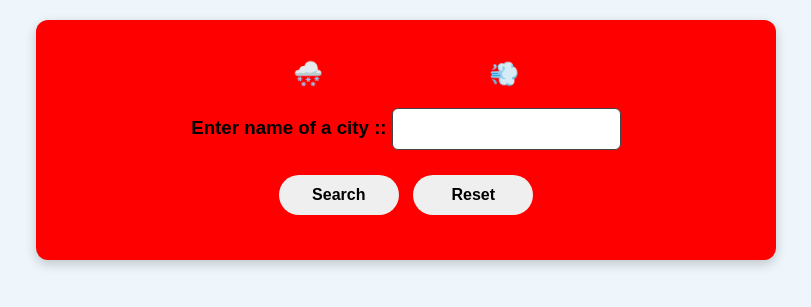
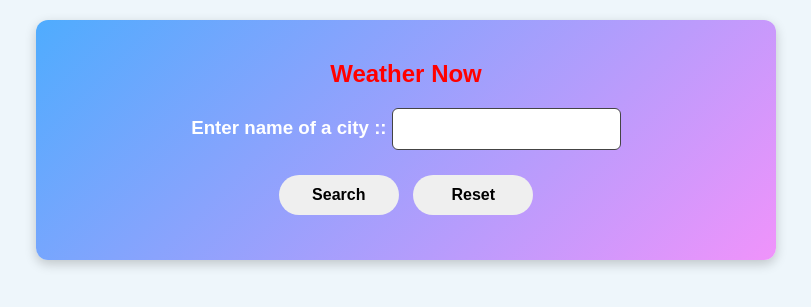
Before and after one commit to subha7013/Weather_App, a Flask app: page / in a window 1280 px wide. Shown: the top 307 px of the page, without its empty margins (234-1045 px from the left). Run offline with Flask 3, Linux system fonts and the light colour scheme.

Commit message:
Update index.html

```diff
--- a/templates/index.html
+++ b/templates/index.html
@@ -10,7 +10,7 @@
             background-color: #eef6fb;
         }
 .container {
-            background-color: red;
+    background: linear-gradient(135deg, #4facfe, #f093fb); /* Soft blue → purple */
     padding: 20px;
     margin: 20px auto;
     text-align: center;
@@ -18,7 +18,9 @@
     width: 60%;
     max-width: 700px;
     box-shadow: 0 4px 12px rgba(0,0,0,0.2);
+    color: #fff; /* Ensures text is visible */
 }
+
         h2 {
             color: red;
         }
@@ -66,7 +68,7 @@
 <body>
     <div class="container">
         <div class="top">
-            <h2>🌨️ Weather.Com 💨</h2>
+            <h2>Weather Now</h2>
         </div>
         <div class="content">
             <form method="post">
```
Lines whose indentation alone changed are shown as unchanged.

What to produce: Only lines that hold the string "text" belong in the answer, so copy every one of them from the records.

Solution:
     text-align: center;
+    color: #fff; /* Ensures text is visible */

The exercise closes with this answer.